The polyphase stator winding connected to a polyphase source establishes a magnetic field distribution which rotates relative to this winding with synchronous speed ωs which will depend on the frequency f1 of the polyphase source and the number of pairs of poles p from that same winding.
The electric frequency of the induced voltages and the electric currents established in the rotor is determined by the relative velocity between the velocities ωs of the synchronous field and ωr of the rotor. https://www.mrosupply.com/popular_products/3-hp-182TC-motors/ Because it depends on the induction of voltages in the rotor winding, the induction machine will not operate at the synchronous speed.

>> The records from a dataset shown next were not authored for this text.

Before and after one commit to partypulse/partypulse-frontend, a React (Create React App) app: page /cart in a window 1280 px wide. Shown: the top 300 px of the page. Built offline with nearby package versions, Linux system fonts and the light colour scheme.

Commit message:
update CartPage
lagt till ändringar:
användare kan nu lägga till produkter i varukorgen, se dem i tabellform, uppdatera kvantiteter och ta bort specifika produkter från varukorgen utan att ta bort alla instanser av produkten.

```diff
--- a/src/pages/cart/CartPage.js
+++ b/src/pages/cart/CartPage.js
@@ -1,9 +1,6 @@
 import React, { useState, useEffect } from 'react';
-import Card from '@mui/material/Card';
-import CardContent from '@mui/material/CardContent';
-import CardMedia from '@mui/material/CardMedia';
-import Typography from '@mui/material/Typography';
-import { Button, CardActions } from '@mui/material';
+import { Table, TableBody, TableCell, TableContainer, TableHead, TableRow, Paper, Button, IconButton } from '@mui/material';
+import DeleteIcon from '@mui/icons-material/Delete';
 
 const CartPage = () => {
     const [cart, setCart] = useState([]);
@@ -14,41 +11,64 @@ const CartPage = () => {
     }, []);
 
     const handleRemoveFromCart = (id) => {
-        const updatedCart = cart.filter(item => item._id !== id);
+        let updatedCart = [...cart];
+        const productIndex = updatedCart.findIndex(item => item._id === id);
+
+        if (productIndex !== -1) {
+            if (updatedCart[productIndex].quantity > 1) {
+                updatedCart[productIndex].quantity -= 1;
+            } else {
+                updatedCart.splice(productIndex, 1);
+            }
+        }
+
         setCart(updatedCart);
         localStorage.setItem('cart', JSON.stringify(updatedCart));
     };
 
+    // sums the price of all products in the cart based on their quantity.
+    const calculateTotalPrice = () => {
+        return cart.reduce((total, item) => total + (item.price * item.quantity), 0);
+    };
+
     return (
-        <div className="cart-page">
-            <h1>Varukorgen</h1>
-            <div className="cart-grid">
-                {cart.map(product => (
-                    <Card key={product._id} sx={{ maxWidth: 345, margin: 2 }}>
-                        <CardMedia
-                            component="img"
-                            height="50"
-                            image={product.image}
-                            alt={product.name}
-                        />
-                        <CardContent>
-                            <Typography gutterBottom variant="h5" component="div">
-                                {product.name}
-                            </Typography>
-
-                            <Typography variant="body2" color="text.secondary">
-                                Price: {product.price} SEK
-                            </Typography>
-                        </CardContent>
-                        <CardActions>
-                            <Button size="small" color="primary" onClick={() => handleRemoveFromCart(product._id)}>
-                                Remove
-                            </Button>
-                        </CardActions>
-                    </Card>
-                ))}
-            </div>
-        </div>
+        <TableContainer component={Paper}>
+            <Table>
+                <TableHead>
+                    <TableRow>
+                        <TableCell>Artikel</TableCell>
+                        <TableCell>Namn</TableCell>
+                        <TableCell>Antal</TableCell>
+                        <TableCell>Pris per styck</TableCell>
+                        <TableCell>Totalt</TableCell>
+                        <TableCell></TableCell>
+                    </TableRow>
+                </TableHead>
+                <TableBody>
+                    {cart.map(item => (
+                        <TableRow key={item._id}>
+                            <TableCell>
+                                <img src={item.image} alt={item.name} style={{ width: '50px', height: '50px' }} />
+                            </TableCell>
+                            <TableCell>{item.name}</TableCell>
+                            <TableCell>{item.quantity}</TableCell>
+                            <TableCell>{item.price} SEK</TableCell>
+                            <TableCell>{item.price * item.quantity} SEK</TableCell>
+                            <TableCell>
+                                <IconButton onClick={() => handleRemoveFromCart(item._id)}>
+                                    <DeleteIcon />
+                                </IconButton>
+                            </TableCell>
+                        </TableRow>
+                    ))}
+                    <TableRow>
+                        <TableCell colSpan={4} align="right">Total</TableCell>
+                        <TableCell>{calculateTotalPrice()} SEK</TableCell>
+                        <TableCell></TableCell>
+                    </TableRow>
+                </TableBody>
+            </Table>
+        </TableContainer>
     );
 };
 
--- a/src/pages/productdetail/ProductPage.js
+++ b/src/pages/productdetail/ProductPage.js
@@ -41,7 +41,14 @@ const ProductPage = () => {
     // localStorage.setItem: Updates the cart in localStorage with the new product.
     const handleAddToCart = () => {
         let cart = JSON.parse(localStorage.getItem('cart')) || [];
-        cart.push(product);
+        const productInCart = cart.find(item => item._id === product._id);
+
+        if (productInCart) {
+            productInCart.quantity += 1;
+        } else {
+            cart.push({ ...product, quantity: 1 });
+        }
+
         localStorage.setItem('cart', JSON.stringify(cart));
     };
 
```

Unlike DC machines, the induction machines do not have a field-specific winding and their stator is cylindrical in shape with equally spaced grooves which adjust the coils of the phase windings for a three-phase single-layer winding.
This magnetic field distribution, which is generated by the fmm wave of the stator, shifts the winding of the rotor, which induces polyphase voltages that establish polyphase currents, these rotor currents, in turn, produce fmm and therefore put a distribution of magnetic flux interacting with the stator flux and, consequently, torques are developed.